## What to produce
The answer must consist of every line below containing "center".

## Provided records
--------------------------------------------------
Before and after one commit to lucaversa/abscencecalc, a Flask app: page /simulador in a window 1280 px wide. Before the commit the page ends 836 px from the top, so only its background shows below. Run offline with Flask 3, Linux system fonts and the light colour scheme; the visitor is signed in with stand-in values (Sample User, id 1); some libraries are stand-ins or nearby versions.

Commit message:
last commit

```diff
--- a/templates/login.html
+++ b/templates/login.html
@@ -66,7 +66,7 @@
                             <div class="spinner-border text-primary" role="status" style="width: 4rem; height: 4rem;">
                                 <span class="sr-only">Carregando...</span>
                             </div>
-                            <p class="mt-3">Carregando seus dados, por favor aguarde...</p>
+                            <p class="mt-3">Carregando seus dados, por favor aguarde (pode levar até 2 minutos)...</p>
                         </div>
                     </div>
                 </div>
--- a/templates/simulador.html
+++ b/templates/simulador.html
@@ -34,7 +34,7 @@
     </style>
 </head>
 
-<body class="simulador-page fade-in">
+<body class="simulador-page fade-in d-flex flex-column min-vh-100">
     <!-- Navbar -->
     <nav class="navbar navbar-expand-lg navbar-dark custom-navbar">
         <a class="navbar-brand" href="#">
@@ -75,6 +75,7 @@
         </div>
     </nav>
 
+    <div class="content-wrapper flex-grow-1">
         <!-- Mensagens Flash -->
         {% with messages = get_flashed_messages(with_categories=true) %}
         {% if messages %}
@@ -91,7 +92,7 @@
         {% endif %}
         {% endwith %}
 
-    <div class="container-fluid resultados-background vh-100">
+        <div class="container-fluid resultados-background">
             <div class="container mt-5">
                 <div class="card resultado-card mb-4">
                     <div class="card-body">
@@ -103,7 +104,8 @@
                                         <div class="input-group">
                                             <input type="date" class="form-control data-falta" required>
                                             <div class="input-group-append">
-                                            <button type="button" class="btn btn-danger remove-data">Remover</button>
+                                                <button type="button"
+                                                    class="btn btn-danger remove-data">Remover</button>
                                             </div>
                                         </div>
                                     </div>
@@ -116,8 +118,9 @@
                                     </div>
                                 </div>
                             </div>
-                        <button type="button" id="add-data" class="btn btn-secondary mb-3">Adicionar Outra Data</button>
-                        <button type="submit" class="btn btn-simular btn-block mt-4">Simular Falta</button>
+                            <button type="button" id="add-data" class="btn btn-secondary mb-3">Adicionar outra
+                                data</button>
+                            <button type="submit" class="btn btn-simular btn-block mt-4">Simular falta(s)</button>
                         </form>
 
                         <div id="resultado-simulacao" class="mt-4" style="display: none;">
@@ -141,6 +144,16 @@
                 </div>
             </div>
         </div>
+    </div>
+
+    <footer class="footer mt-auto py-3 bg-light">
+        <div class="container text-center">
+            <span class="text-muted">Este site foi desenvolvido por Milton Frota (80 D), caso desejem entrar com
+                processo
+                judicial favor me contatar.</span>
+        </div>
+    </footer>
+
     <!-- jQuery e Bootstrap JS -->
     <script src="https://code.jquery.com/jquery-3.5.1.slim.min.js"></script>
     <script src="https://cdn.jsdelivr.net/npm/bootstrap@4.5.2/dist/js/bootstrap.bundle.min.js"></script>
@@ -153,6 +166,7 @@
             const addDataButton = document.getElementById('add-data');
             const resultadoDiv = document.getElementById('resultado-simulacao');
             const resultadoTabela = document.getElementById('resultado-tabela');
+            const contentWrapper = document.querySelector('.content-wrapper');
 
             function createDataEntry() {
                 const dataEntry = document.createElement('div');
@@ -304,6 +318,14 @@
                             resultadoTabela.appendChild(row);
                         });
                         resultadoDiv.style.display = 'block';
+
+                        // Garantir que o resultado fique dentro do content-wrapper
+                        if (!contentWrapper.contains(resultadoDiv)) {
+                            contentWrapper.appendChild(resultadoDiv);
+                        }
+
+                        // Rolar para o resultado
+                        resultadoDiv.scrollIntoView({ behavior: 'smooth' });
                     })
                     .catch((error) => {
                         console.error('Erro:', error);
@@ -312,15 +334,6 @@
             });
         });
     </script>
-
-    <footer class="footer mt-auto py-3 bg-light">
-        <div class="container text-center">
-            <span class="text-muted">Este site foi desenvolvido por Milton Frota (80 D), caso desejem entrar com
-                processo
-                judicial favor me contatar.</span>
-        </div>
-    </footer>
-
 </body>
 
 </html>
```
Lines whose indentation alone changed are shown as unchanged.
--------------------------------------------------
## Output
+        <div class="container text-center">
-        <div class="container text-center">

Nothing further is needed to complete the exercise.